It would have made the next hour all the more frustrating for the visitors as Kusal Perera and Rangana Herath got motoring. It wasn’t always orthodox, but it got the board ticking over. It’s disappointing that we haven’t seen Perera until the third Test after his drugs ban was overturned as it sure was fun watching him spank Broad right back past him twice, with both old ball then new. As for Herath, he popped Anderson over the slips like it was the role he was born to play. The result was 54 runs in 13 overs. If only they were coming together with the score 305 rather than 205.

Both eventually fell before Sri Lanka’s fast bowlers doing as they have all series with the bat, this time not even troubling the scorers. Anderson’s second wicket brought his 20th of the series at just ten. As for Broad, his first spell today was back to his very best, perhaps pricked by the fact that he lost his mantle as the world’s top ranked bowler before the Test.

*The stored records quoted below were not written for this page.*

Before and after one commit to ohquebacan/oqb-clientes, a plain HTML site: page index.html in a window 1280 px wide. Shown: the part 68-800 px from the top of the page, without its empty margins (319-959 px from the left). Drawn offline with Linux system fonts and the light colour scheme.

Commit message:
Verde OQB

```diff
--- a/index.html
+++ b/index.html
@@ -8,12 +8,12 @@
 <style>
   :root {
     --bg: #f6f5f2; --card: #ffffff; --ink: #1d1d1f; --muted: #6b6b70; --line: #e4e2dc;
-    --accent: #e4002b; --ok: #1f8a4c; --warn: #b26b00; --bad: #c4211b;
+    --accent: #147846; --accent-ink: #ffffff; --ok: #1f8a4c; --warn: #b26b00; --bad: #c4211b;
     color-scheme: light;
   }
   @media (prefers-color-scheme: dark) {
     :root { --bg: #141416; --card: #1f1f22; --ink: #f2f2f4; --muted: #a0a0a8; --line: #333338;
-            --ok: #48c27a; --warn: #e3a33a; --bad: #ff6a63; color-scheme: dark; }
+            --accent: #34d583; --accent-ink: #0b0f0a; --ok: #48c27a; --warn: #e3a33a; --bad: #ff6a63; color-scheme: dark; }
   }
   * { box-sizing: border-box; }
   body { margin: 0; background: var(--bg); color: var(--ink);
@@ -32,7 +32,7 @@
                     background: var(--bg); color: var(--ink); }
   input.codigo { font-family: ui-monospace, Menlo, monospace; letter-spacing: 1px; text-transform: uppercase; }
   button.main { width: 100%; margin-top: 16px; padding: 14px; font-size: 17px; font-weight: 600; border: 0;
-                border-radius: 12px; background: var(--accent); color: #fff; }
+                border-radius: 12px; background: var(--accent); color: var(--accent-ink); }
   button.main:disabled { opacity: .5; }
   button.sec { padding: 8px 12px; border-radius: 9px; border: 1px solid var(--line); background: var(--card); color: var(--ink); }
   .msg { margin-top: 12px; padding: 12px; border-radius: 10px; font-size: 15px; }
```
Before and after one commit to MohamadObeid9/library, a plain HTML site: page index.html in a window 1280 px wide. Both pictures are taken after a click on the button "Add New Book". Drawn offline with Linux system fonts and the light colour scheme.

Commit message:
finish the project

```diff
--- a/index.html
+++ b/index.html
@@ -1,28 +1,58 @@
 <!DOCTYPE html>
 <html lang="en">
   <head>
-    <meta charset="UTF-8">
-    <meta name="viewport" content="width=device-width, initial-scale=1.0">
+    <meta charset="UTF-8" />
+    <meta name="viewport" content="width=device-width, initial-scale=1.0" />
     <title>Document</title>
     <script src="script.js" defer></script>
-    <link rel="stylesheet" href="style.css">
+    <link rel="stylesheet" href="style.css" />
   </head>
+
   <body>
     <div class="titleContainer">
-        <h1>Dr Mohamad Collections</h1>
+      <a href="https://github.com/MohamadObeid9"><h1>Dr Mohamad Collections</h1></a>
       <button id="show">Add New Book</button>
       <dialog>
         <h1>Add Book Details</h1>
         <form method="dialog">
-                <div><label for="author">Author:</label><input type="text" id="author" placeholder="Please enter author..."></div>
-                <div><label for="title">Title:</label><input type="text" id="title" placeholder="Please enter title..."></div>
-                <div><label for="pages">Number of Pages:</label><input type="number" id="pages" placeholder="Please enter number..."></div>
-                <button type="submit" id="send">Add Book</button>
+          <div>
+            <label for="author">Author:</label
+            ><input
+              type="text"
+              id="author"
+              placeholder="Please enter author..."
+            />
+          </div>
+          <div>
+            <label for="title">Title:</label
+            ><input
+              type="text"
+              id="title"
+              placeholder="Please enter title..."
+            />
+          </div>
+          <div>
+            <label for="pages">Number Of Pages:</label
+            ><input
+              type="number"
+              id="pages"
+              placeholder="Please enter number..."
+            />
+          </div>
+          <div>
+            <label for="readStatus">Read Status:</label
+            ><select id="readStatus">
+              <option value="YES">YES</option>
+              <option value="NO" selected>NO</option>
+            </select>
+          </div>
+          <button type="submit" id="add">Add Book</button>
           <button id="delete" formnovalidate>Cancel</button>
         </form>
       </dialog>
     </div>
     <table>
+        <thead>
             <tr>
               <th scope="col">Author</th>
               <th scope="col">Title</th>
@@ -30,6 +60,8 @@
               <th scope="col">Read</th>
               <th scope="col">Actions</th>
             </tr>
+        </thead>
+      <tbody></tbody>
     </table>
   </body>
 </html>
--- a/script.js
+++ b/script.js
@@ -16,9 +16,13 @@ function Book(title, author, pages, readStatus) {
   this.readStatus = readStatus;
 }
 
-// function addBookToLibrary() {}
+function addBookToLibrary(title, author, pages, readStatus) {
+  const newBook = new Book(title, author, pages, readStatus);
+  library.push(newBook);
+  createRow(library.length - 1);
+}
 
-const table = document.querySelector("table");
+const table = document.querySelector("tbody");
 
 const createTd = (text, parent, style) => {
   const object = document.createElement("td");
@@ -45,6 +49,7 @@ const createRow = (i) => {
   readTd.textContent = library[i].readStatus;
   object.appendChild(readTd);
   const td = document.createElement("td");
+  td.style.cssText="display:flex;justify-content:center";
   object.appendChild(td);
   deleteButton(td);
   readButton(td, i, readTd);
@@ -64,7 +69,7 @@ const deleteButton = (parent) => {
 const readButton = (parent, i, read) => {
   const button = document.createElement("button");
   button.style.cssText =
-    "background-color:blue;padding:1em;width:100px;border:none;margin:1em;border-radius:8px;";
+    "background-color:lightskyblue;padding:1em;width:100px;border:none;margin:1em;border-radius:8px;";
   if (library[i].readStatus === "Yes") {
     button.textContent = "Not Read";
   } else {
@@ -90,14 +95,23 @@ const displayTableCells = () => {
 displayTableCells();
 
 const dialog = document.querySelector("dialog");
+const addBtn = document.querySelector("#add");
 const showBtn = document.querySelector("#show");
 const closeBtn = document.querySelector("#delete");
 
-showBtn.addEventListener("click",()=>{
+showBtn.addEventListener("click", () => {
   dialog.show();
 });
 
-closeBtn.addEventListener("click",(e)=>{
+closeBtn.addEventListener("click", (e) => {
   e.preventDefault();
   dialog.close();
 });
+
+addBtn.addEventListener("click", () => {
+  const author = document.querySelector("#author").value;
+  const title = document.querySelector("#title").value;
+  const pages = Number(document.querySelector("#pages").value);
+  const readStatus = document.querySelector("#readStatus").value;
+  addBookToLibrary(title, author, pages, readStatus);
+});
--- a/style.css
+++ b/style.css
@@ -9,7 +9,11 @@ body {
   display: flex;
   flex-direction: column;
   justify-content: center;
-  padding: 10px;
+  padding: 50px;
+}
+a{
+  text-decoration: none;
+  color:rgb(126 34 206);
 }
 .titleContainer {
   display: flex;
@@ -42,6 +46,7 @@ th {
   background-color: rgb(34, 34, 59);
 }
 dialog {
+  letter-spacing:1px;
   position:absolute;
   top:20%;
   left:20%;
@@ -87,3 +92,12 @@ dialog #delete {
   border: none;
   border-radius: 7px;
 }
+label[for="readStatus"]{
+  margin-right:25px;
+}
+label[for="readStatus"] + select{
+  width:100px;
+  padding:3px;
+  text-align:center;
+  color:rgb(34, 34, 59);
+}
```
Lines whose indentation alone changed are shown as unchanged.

Returning to the earlier theme: one more opportunity would also be available to the beleaguered Nick Compton. In a change of scenery, he was back to where he made his start as an Test player at the top of the order after Alastair Cook injured a knee (albeit not seriously, England officials say).

But he just couldn’t seize it. He leathered the first poor delivery to the cover point boundary, and picked up two other boundaries square of the wicket, but on 19 was found out again lunging, nicking and departing with 19 to his name. When it comes to Compton, it’s all been said.

Sri Lanka didn’t necessarily deserve another chance after their earlier collapse, but they got one after Nuwan Pradeep put on a Glenn McGrath impression down the Lord’s slope, bringing balls back to Joe Root and James Vince in consecutive deliveries, both hitting stumps.

Then: a late wicket, Bairstow suffering a similar fate to those who came before him; Pradeep once more through the gate.

But true to form again, they didn’t capitalise. Chandimal, who committed the ultimate ‘keeper’s sin in Durham by not getting a glove to an edge behind repeated the dose in the moments before stumps, Alex Hales the beneficiary after his edge was waved through.

Sometimes you just don’t deserve to win.